------ RECORDS

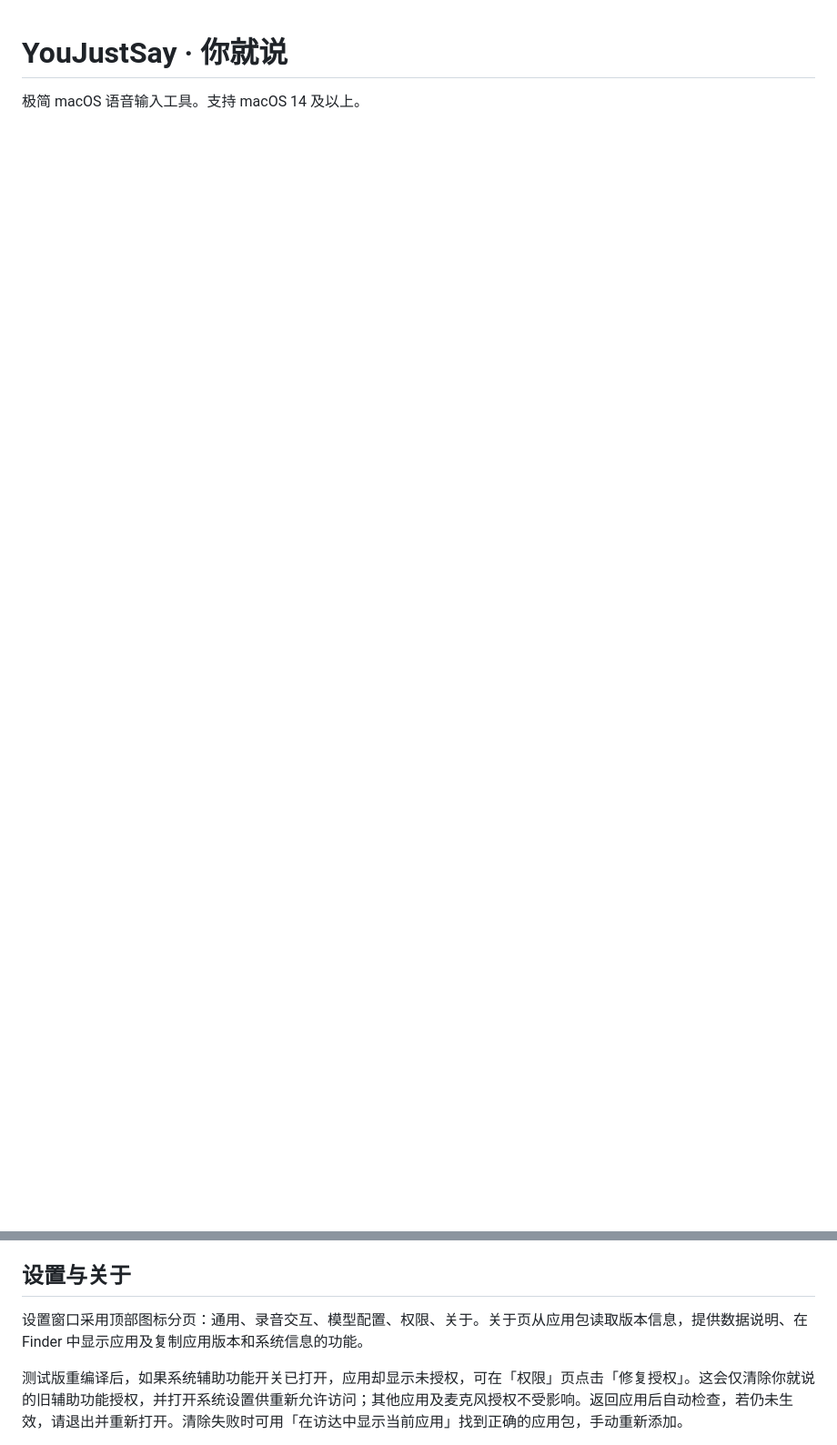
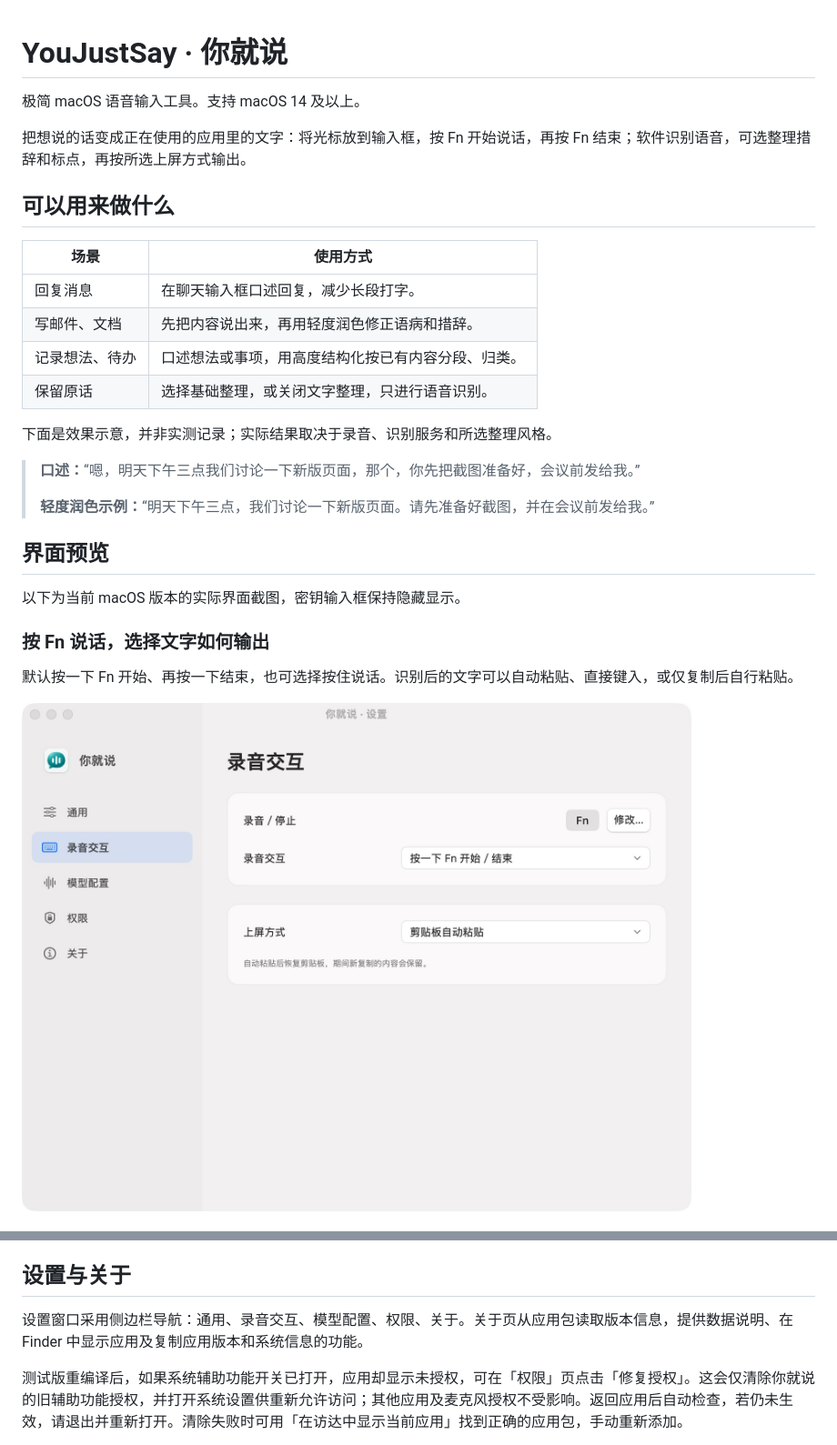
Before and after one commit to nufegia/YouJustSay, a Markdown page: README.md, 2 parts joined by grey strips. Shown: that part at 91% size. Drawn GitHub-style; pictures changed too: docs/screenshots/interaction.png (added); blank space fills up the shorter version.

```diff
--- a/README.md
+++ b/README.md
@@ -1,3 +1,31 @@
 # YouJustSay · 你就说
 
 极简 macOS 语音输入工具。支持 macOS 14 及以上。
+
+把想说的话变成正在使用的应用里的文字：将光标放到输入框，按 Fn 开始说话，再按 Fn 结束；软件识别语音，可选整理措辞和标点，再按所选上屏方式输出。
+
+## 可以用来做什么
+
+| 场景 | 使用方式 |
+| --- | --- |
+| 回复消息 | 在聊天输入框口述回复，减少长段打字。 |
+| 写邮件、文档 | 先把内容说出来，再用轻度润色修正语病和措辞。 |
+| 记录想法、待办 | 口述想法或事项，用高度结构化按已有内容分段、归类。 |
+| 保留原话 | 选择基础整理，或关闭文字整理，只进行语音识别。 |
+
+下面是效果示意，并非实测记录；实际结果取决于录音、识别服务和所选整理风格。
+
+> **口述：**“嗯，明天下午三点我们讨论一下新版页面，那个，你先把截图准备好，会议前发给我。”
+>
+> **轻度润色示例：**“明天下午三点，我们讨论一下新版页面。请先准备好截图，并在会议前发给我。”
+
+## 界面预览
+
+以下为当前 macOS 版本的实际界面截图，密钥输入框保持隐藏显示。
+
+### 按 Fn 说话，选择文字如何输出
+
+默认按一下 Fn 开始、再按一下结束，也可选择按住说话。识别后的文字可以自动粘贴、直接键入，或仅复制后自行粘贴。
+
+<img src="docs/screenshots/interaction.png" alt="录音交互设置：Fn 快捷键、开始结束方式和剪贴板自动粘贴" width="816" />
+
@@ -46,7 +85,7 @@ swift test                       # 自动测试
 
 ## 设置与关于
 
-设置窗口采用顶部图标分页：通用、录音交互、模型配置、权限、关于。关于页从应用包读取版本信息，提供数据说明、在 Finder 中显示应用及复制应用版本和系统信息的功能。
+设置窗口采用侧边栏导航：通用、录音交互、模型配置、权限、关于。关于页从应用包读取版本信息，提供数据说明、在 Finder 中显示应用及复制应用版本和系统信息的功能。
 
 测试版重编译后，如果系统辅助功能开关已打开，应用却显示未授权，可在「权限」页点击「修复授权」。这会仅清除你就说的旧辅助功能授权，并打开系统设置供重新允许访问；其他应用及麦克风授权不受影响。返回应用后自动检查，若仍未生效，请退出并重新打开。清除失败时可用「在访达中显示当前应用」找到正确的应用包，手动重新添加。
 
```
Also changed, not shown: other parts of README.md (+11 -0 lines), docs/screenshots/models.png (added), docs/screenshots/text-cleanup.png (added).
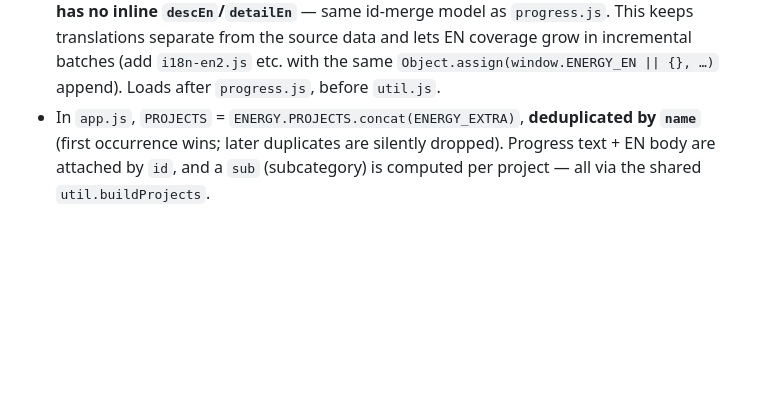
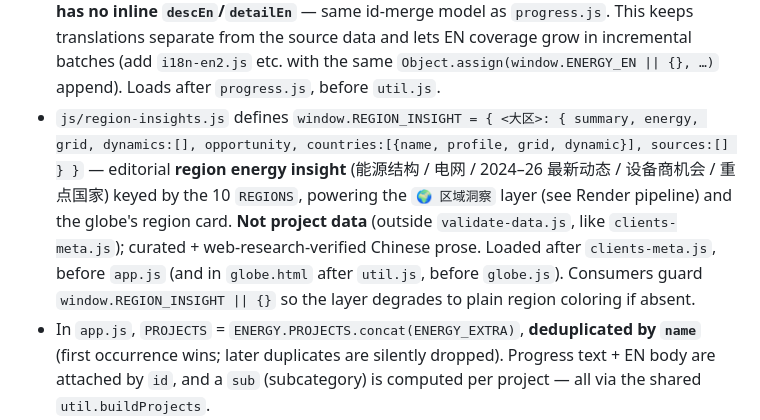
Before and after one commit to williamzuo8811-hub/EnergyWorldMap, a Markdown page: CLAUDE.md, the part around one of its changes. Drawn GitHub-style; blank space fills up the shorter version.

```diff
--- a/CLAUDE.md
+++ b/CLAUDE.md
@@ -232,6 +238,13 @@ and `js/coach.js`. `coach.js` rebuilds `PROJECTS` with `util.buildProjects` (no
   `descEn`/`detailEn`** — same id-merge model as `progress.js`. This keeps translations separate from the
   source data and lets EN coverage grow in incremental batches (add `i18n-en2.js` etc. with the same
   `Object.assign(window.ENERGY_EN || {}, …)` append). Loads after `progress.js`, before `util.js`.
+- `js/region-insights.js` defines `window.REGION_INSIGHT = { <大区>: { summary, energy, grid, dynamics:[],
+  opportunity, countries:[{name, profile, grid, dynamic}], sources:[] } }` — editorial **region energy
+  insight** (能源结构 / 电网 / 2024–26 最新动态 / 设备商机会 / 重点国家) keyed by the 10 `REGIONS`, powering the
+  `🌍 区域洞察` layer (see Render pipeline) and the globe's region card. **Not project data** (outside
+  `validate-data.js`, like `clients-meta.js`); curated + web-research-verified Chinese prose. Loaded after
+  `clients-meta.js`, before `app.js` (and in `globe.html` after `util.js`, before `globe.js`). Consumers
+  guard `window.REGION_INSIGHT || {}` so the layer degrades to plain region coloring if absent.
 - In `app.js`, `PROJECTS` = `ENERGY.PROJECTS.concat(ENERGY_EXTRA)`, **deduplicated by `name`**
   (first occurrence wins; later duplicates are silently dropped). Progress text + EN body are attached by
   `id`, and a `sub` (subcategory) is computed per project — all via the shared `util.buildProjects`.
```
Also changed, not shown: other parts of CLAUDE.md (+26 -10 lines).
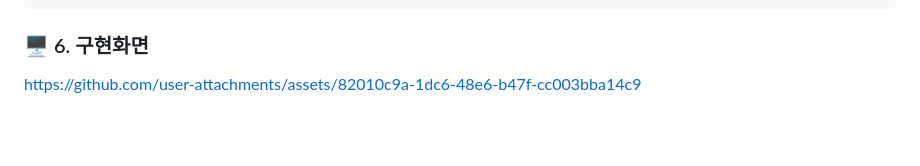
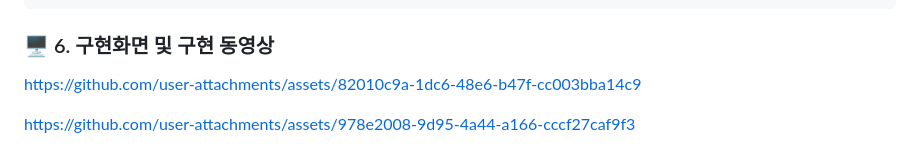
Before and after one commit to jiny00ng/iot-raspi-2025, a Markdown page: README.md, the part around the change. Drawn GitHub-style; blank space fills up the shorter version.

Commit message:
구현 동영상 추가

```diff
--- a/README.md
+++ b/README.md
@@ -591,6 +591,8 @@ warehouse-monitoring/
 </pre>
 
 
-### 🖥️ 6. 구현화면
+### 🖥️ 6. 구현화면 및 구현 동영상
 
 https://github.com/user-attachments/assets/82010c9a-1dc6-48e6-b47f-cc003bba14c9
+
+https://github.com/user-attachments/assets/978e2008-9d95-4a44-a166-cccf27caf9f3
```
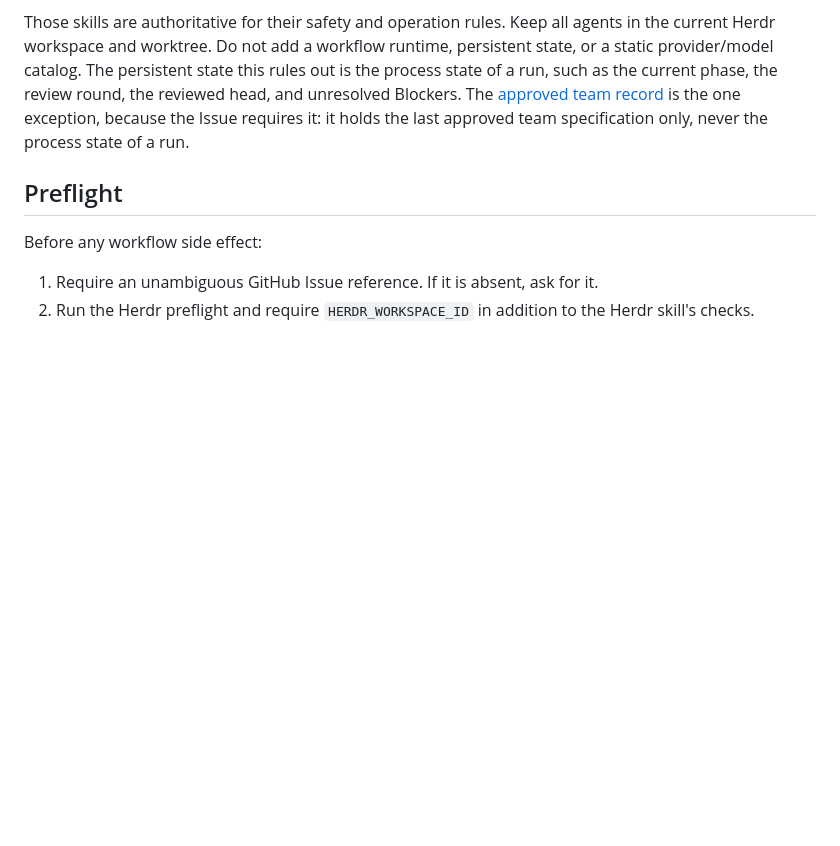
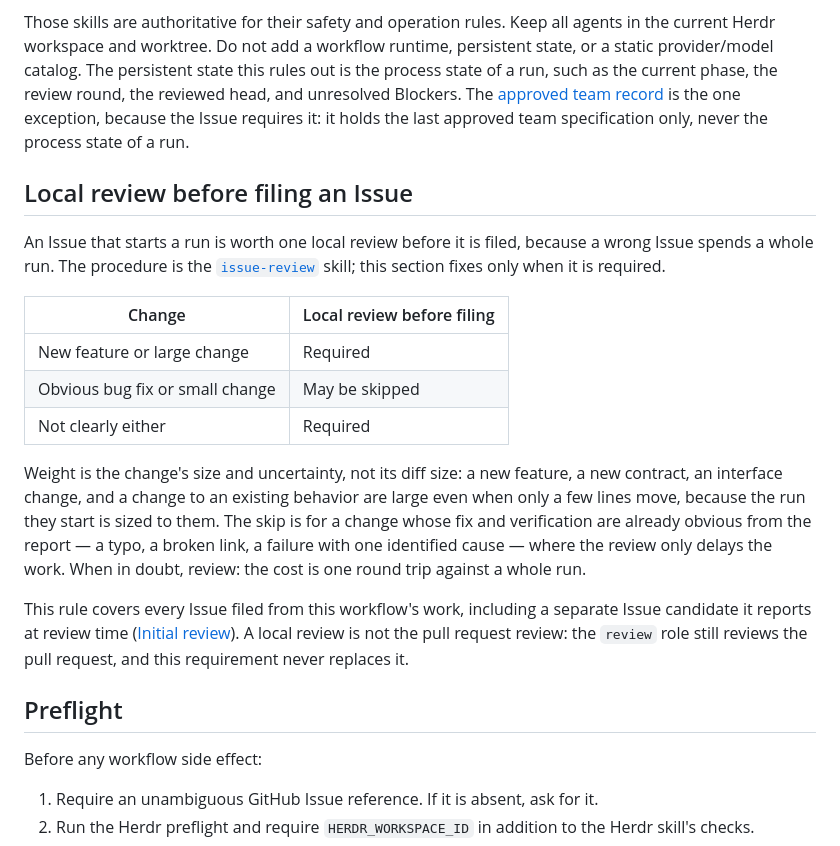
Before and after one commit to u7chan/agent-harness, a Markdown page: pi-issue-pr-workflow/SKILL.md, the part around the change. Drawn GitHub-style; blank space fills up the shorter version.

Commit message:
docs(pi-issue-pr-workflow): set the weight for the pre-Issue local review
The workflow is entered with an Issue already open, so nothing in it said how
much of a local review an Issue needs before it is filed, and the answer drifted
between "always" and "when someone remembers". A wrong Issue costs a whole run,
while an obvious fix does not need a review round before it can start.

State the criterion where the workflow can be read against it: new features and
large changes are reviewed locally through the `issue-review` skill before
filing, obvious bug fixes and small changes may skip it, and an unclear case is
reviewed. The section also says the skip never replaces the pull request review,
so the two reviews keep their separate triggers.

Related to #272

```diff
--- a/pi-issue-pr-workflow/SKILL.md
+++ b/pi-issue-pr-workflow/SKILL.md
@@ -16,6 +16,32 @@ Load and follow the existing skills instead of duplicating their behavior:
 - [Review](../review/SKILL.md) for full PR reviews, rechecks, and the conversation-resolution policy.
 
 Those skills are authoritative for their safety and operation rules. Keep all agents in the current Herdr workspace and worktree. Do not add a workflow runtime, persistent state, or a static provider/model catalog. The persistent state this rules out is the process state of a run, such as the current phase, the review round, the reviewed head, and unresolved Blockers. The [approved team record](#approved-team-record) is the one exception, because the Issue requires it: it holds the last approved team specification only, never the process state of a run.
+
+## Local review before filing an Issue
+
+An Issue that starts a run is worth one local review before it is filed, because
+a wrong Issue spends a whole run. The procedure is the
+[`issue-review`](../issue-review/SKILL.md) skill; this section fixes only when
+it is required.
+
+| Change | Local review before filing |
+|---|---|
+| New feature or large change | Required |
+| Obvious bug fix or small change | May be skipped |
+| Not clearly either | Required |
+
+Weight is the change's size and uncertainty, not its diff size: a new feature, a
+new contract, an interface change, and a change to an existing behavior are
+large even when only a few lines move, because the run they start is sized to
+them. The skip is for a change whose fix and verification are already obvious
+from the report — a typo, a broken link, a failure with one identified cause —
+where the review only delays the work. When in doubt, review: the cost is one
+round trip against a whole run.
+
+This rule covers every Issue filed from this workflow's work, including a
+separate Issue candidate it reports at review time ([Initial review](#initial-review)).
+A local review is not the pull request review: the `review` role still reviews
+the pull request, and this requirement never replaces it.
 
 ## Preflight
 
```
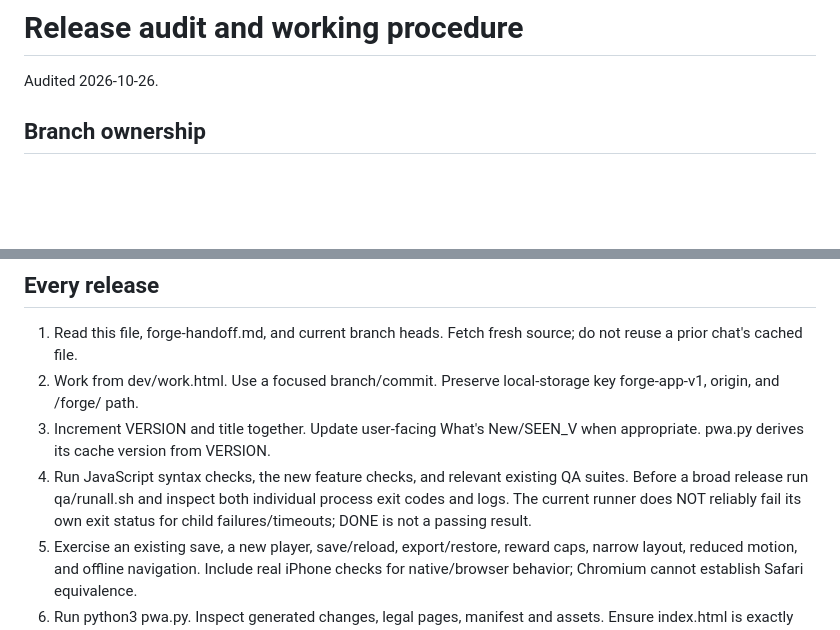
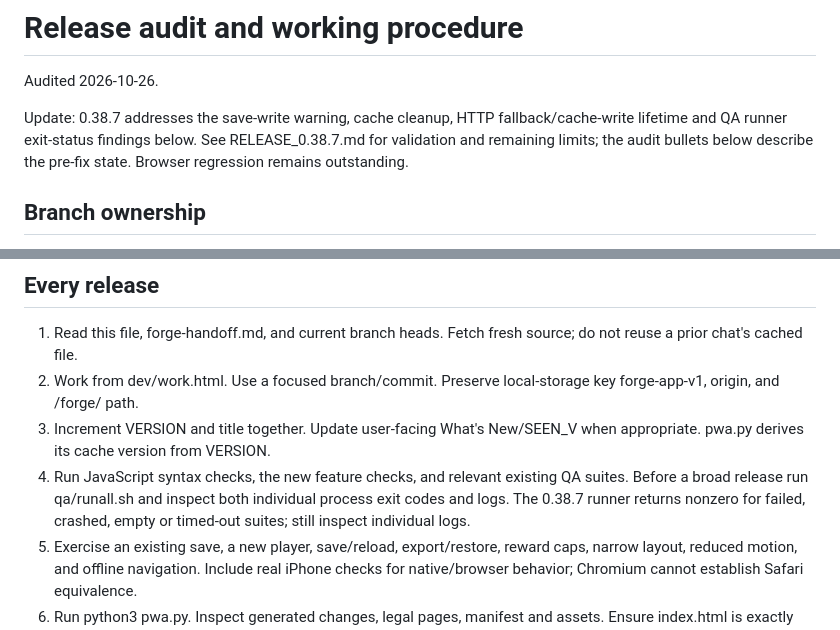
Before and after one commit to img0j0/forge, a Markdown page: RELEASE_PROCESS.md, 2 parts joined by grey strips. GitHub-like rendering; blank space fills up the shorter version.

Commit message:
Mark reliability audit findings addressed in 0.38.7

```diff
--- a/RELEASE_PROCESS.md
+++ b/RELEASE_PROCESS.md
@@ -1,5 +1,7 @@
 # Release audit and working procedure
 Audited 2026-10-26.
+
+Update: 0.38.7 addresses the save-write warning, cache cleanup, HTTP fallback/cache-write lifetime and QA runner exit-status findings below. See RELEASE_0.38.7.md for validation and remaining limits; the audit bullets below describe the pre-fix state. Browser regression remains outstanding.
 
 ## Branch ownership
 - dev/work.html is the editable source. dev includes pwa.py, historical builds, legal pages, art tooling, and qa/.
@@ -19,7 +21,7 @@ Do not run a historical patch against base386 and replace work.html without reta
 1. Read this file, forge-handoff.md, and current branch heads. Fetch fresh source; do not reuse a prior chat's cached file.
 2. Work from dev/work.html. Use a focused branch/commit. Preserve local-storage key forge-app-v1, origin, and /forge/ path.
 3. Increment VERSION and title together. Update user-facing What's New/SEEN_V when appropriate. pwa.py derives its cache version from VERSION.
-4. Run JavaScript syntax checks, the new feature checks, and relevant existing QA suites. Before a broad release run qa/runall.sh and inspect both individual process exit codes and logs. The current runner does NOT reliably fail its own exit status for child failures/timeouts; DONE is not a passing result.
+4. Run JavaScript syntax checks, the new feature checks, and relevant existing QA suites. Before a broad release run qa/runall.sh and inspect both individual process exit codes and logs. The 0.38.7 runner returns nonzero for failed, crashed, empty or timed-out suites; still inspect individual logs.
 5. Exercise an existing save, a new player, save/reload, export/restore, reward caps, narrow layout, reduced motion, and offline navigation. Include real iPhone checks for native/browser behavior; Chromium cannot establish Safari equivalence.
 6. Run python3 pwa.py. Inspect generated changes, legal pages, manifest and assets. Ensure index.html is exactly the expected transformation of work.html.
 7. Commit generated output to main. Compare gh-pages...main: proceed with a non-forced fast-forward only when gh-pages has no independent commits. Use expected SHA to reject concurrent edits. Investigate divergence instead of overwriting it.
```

------------

Each line that includes the string "behavior" should be copied from the data.

SOLUTION BELOW:
@@ -16,6 +16,32 @@ Load and follow the existing skills instead of duplicating their behavior:
+new contract, an interface change, and a change to an existing behavior are
 5. Exercise an existing save, a new player, save/reload, export/restore, reward caps, narrow layout, reduced motion, and offline navigation. Include real iPhone checks for native/browser behavior; Chromium cannot establish Safari equivalence.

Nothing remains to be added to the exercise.